Data records >>
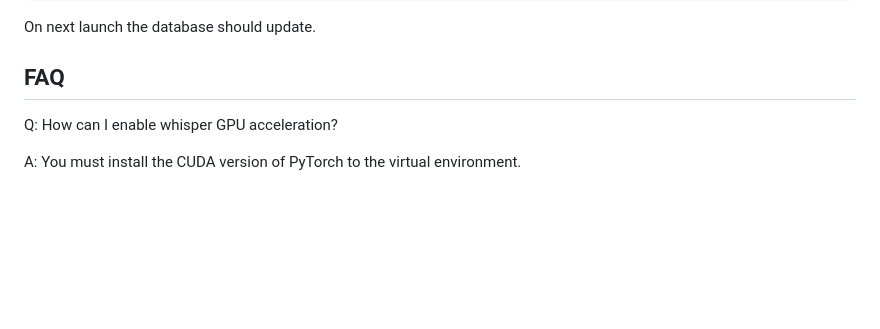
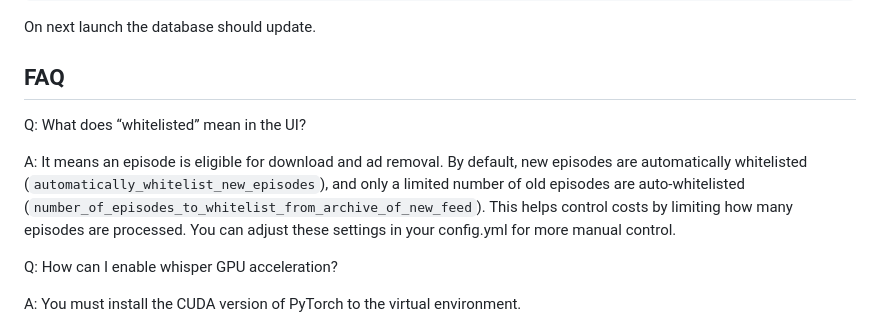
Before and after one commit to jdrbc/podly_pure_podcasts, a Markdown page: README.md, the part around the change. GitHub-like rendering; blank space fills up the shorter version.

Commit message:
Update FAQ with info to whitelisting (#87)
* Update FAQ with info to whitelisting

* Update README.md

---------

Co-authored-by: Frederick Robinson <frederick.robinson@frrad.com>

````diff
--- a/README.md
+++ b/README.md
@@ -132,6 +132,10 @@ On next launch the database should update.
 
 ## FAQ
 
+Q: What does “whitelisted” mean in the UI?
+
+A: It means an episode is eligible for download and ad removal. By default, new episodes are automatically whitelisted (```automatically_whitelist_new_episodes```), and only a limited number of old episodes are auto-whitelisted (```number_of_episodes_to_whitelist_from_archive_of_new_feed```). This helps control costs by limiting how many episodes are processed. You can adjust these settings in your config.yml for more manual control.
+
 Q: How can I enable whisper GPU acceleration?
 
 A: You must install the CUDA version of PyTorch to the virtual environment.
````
* * *
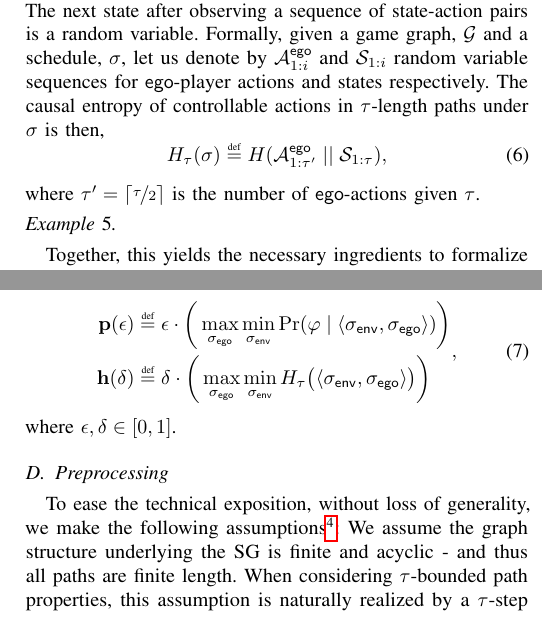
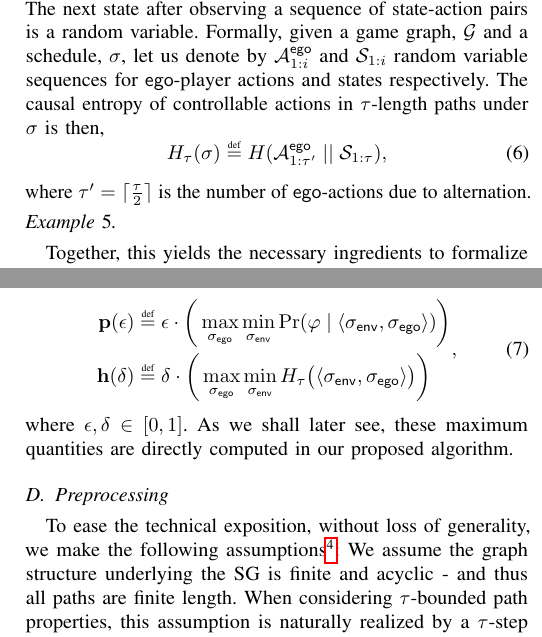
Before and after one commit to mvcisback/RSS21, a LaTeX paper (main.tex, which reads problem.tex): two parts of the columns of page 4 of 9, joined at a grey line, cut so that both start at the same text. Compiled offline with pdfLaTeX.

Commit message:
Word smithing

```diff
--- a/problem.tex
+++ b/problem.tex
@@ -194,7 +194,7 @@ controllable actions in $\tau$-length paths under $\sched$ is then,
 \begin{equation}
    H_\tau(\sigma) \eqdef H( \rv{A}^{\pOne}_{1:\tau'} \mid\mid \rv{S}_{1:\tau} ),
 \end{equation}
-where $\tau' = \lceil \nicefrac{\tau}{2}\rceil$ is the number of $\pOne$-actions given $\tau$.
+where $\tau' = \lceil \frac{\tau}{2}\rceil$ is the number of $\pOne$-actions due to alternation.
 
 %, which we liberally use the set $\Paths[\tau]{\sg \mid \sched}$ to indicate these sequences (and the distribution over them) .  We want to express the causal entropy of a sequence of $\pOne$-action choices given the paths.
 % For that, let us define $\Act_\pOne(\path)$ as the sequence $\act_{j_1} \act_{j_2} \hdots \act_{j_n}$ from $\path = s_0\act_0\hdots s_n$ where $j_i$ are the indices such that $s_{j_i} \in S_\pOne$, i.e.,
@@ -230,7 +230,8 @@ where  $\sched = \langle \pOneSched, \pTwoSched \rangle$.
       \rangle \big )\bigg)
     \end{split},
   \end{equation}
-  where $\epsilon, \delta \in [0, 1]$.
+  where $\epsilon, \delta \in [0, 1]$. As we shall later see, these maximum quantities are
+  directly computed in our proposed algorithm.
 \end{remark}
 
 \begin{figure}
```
==
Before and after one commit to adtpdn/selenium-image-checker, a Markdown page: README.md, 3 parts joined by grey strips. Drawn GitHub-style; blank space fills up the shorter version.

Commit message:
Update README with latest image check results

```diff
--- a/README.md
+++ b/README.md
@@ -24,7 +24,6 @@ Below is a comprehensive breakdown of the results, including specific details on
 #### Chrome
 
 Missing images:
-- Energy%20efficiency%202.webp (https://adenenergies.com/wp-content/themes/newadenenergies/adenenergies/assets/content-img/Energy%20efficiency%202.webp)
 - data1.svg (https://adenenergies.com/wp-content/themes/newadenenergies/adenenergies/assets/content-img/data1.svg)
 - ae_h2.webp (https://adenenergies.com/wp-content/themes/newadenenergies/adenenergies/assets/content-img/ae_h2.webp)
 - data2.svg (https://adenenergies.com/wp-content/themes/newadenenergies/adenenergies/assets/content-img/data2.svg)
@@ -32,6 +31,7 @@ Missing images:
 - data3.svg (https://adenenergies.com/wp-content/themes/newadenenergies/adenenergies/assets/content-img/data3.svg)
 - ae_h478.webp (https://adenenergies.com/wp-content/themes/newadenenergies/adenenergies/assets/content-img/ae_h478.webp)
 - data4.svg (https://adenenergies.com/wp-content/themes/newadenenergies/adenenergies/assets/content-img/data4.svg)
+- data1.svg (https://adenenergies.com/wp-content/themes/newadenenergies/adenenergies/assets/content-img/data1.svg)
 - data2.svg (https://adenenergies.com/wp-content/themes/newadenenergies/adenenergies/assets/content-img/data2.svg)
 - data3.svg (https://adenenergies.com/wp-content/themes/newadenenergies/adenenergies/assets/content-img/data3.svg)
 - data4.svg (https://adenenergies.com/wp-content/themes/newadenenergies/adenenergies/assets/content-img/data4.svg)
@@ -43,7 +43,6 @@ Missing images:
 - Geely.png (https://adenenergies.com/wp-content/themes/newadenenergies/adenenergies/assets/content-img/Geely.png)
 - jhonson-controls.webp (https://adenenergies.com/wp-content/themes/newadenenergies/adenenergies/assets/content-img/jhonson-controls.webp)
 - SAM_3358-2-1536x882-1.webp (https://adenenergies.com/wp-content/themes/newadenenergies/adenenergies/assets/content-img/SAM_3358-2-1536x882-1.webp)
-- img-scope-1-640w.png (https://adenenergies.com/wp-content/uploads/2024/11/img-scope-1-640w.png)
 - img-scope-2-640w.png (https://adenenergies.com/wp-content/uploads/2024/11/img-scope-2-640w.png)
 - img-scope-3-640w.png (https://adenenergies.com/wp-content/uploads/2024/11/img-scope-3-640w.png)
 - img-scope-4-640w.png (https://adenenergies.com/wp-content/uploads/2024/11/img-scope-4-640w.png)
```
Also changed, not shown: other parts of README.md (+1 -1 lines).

Exercise instructions >> Your response should be the lines of the entries above that include the string "scope".

Task output >>
-- img-scope-1-640w.png (https://adenenergies.com/wp-content/uploads/2024/11/img-scope-1-640w.png)
 - img-scope-2-640w.png (https://adenenergies.com/wp-content/uploads/2024/11/img-scope-2-640w.png)
 - img-scope-3-640w.png (https://adenenergies.com/wp-content/uploads/2024/11/img-scope-3-640w.png)
 - img-scope-4-640w.png (https://adenenergies.com/wp-content/uploads/2024/11/img-scope-4-640w.png)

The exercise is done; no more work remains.